# Required work
Write out every line below that contains "negligible".

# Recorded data

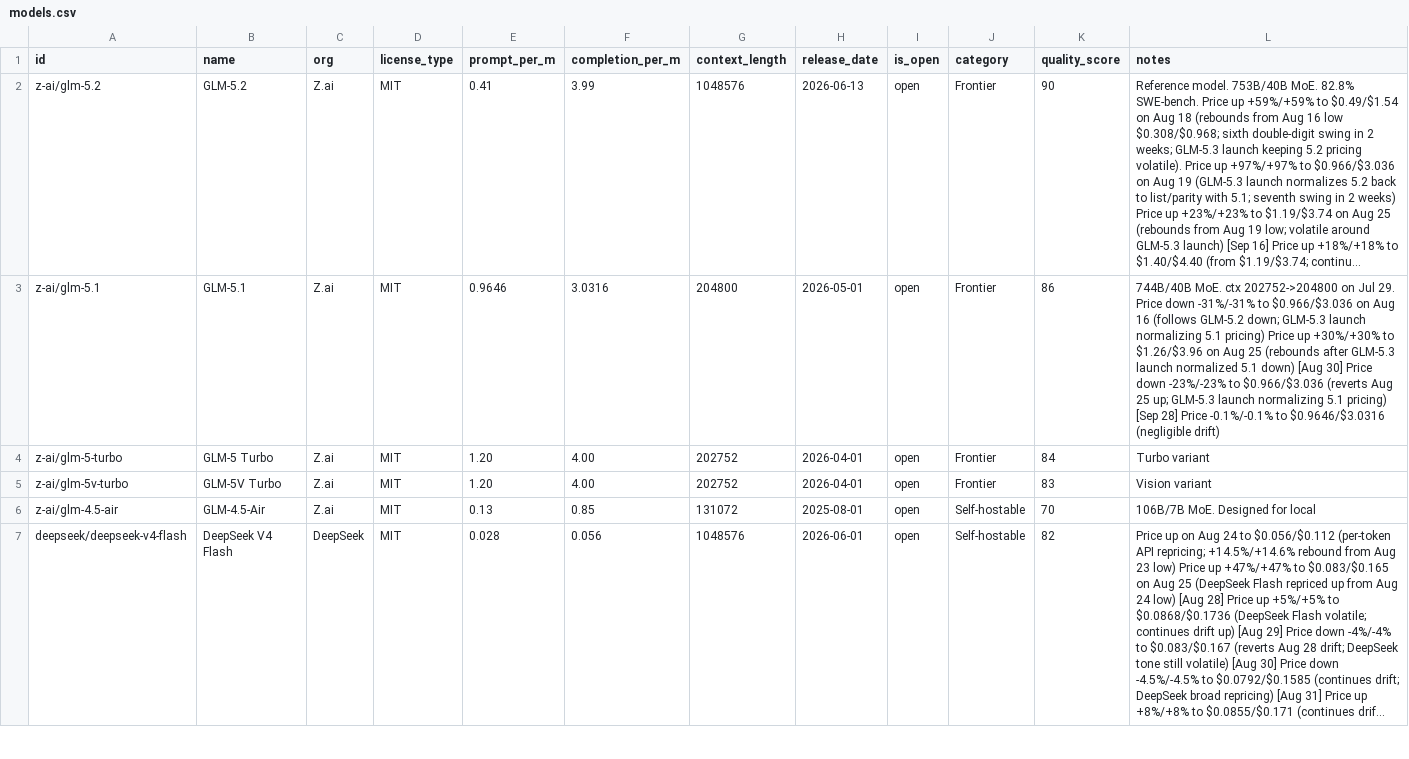
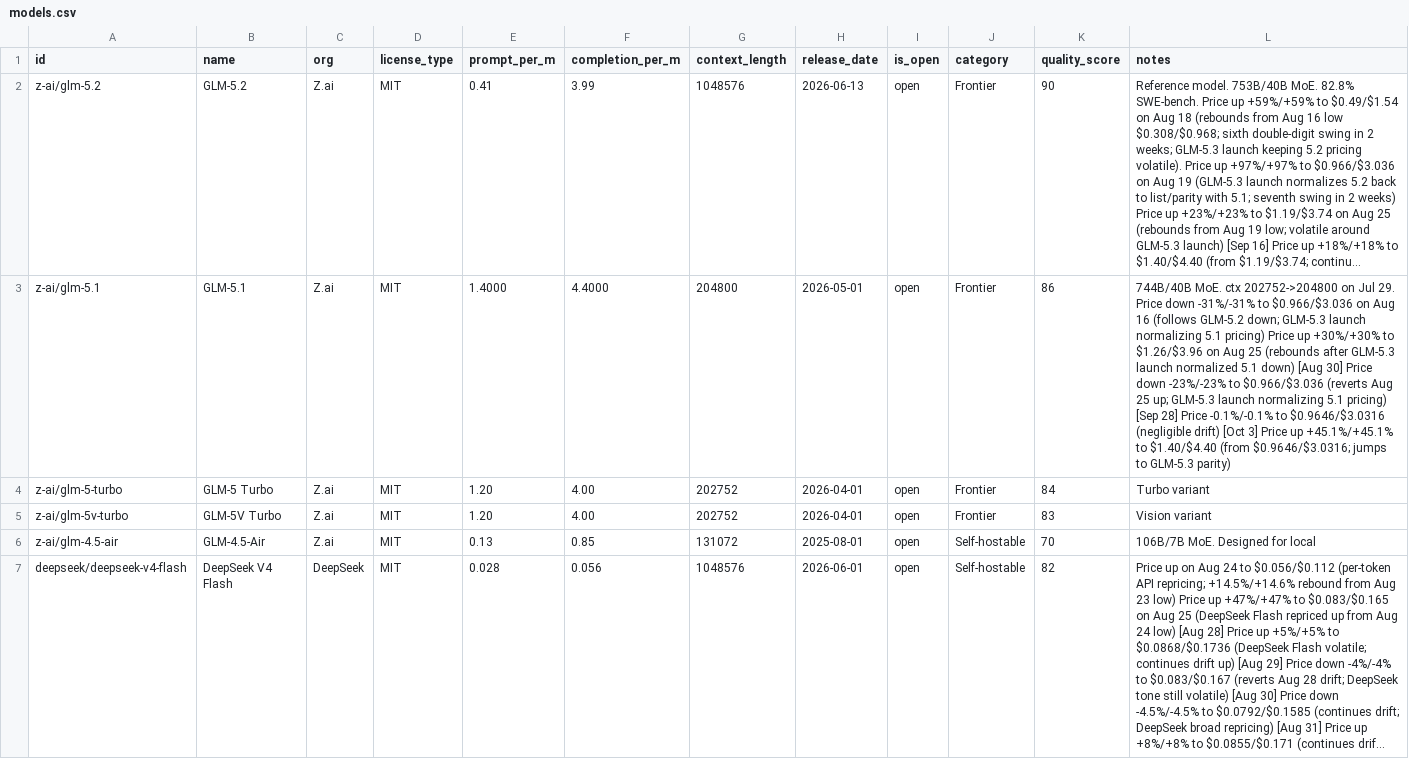
Before and after one commit to startakovsky/llm-model-tracker, a CSV file: models.csv, drawn as a sheet; only a part is shown; long unchanged cells end in …; the diff covers the shown part only; the diff names each change by its address in the sheet, - before the commit and + after, or states it on an @@ line.

```diff
--- a/models.csv
+++ b/models.csv
-E3 (prompt_per_m): 0.9646
+E3 (prompt_per_m): 1.4000
-F3 (completion_per_m): 3.0316
+F3 (completion_per_m): 4.4000
-L3 (notes): …(negligible drift)
+L3 (notes): …(negligible drift) [Oct 3] Price up +45.1%/+45.1% to $1.40/$4.40 (from $0.9646/$3.0316; jumps to GLM-5.3 parity)
```
Also changed, not shown: 21 edited cells elsewhere in this file, 9 other files.
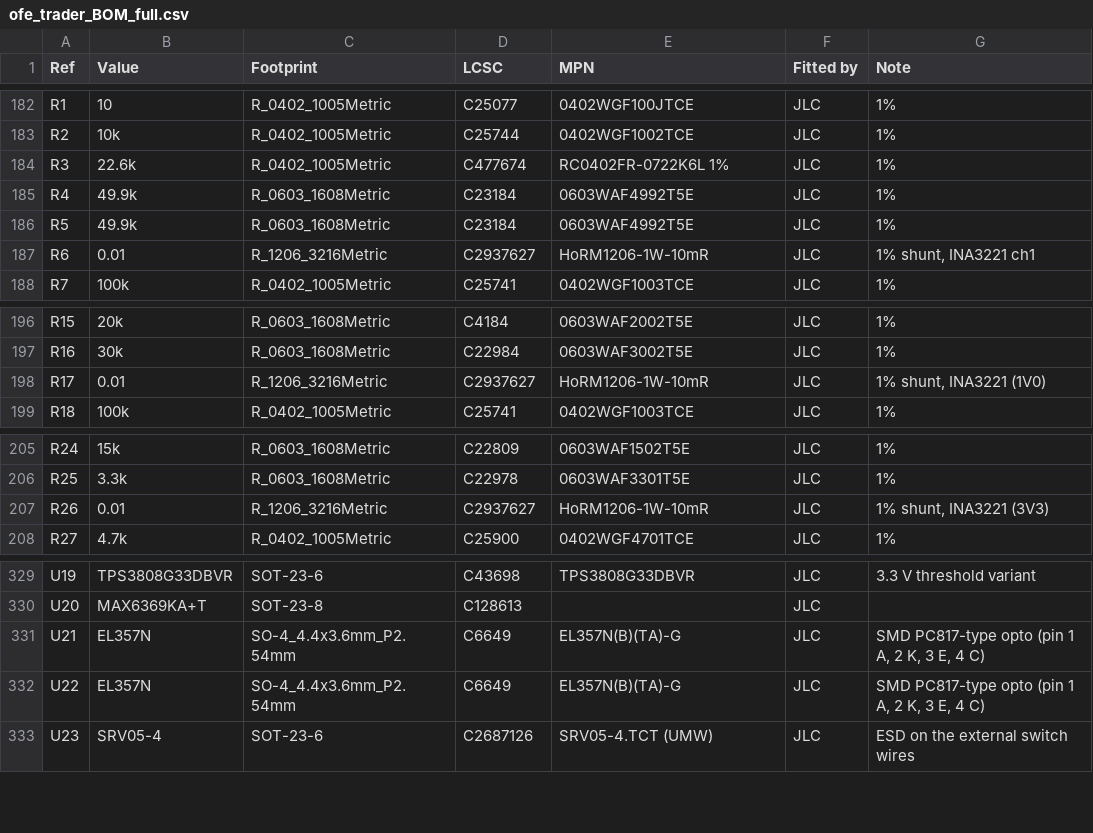
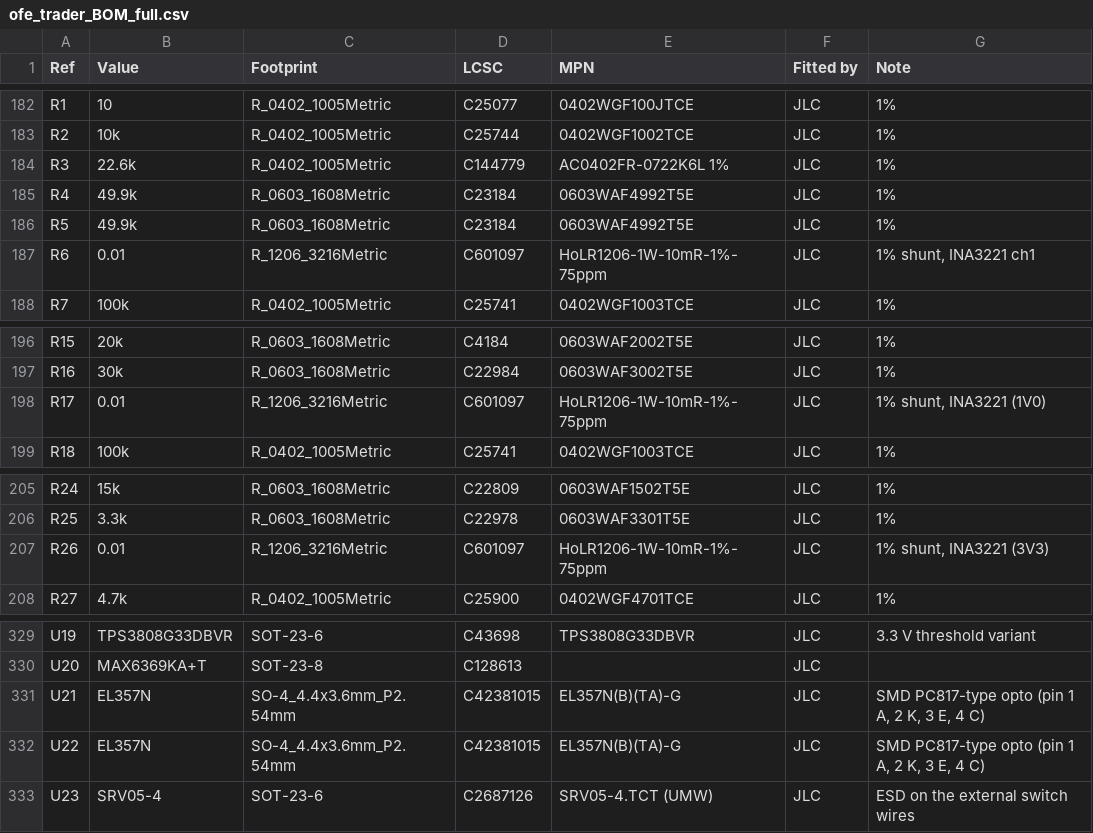
Before and after one commit to silverajat/ofe-trader-board, a CSV file: release/ofe_trader_BOM_full.csv, drawn as a sheet; only a part is shown, gaps mark what is left out.

```diff
--- a/release/ofe_trader_BOM_full.csv
+++ b/release/ofe_trader_BOM_full.csv
@@ -183,6 +183,6 @@ R1,10,R_0402_1005Metric,C25077,0402WGF100JTCE,JLC,1%
 R2,10k,R_0402_1005Metric,C25744,0402WGF1002TCE,JLC,1%
-R3,22.6k,R_0402_1005Metric,C477674,RC0402FR-0722K6L 1%,JLC,1%
+R3,22.6k,R_0402_1005Metric,C144779,AC0402FR-0722K6L 1%,JLC,1%
 R4,49.9k,R_0603_1608Metric,C23184,0603WAF4992T5E,JLC,1%
 R5,49.9k,R_0603_1608Metric,C23184,0603WAF4992T5E,JLC,1%
-R6,0.01,R_1206_3216Metric,C2937627,HoRM1206-1W-10mR,JLC,"1% shunt, INA3221 ch1"
+R6,0.01,R_1206_3216Metric,C601097,HoLR1206-1W-10mR-1%-75ppm,JLC,"1% shunt, INA3221 ch1"
 R7,100k,R_0402_1005Metric,C25741,0402WGF1003TCE,JLC,1%
@@ -197,3 +197,3 @@ R15,20k,R_0603_1608Metric,C4184,0603WAF2002T5E,JLC,1%
 R16,30k,R_0603_1608Metric,C22984,0603WAF3002T5E,JLC,1%
-R17,0.01,R_1206_3216Metric,C2937627,HoRM1206-1W-10mR,JLC,"1% shunt, INA3221 (1V0)"
+R17,0.01,R_1206_3216Metric,C601097,HoLR1206-1W-10mR-1%-75ppm,JLC,"1% shunt, INA3221 (1V0)"
 R18,100k,R_0402_1005Metric,C25741,0402WGF1003TCE,JLC,1%
@@ -206,3 +206,3 @@ R24,15k,R_0603_1608Metric,C22809,0603WAF1502T5E,JLC,1%
 R25,3.3k,R_0603_1608Metric,C22978,0603WAF3301T5E,JLC,1%
-R26,0.01,R_1206_3216Metric,C2937627,HoRM1206-1W-10mR,JLC,"1% shunt, INA3221 (3V3)"
+R26,0.01,R_1206_3216Metric,C601097,HoLR1206-1W-10mR-1%-75ppm,JLC,"1% shunt, INA3221 (3V3)"
 R27,4.7k,R_0402_1005Metric,C25900,0402WGF4701TCE,JLC,1%
@@ -330,4 +330,4 @@ U19,TPS3808G33DBVR,SOT-23-6,C43698,TPS3808G33DBVR,JLC,3.3 V threshold variant
 U20,MAX6369KA+T,SOT-23-8,C128613,,JLC,
-U21,EL357N,SO-4_4.4x3.6mm_P2.54mm,C6649,EL357N(B)(TA)-G,JLC,"SMD PC817-type opto (pin 1 A, 2 K, 3 E, 4 C)"
-U22,EL357N,SO-4_4.4x3.6mm_P2.54mm,C6649,EL357N(B)(TA)-G,JLC,"SMD PC817-type opto (pin 1 A, 2 K, 3 E, 4 C)"
+U21,EL357N,SO-4_4.4x3.6mm_P2.54mm,C42381015,EL357N(B)(TA)-G,JLC,"SMD PC817-type opto (pin 1 A, 2 K, 3 E, 4 C)"
+U22,EL357N,SO-4_4.4x3.6mm_P2.54mm,C42381015,EL357N(B)(TA)-G,JLC,"SMD PC817-type opto (pin 1 A, 2 K, 3 E, 4 C)"
 U23,SRV05-4,SOT-23-6,C2687126,SRV05-4.TCT (UMW),JLC,ESD on the external switch wires
```
Also changed, not shown: release/ofe_trader_BOM_JLCPCB.csv.
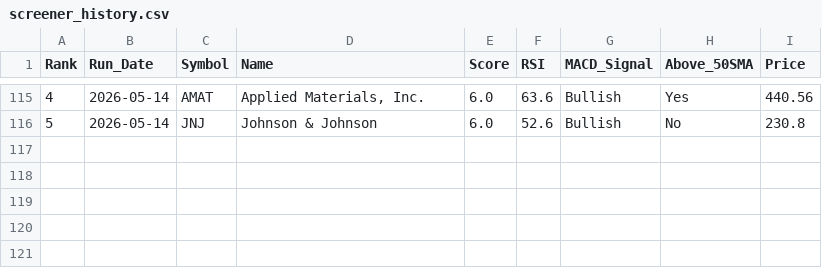
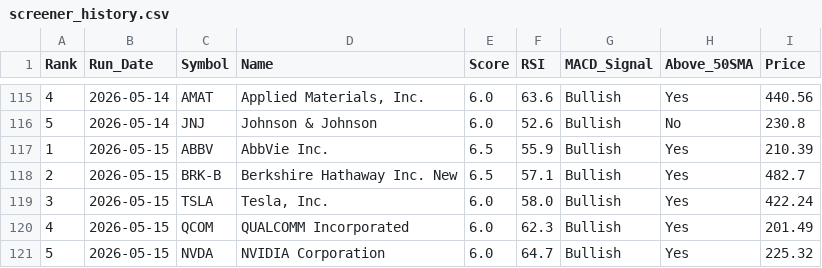
Before and after one commit to chandupal11/Rev-Ops-Forecasting-Agent, a CSV file: screener_history.csv, drawn as a sheet; only a part is shown, gaps mark what is left out.

```diff
--- a/screener_history.csv
+++ b/screener_history.csv
@@ -116 +116,6 @@ Rank,Run_Date,Symbol,Name,Score,RSI,MACD_Signal,Above_50SMA,Price
 5,2026-05-14,JNJ,Johnson & Johnson,6.0,52.6,Bullish,No,230.8
+1,2026-05-15,ABBV,AbbVie Inc.,6.5,55.9,Bullish,Yes,210.39
+2,2026-05-15,BRK-B,Berkshire Hathaway Inc. New,6.5,57.1,Bullish,Yes,482.7
+3,2026-05-15,TSLA,"Tesla, Inc.",6.0,58.0,Bullish,Yes,422.24
+4,2026-05-15,QCOM,QUALCOMM Incorporated,6.0,62.3,Bullish,Yes,201.49
+5,2026-05-15,NVDA,NVIDIA Corporation,6.0,64.7,Bullish,Yes,225.32
```
Also changed, not shown: screener_results.csv.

# Problem solution
-L3 (notes): …(negligible drift)
+L3 (notes): …(negligible drift) [Oct 3] Price up +45.1%/+45.1% to $1.40/$4.40 (from $0.9646/$3.0316; jumps to GLM-5.3 parity)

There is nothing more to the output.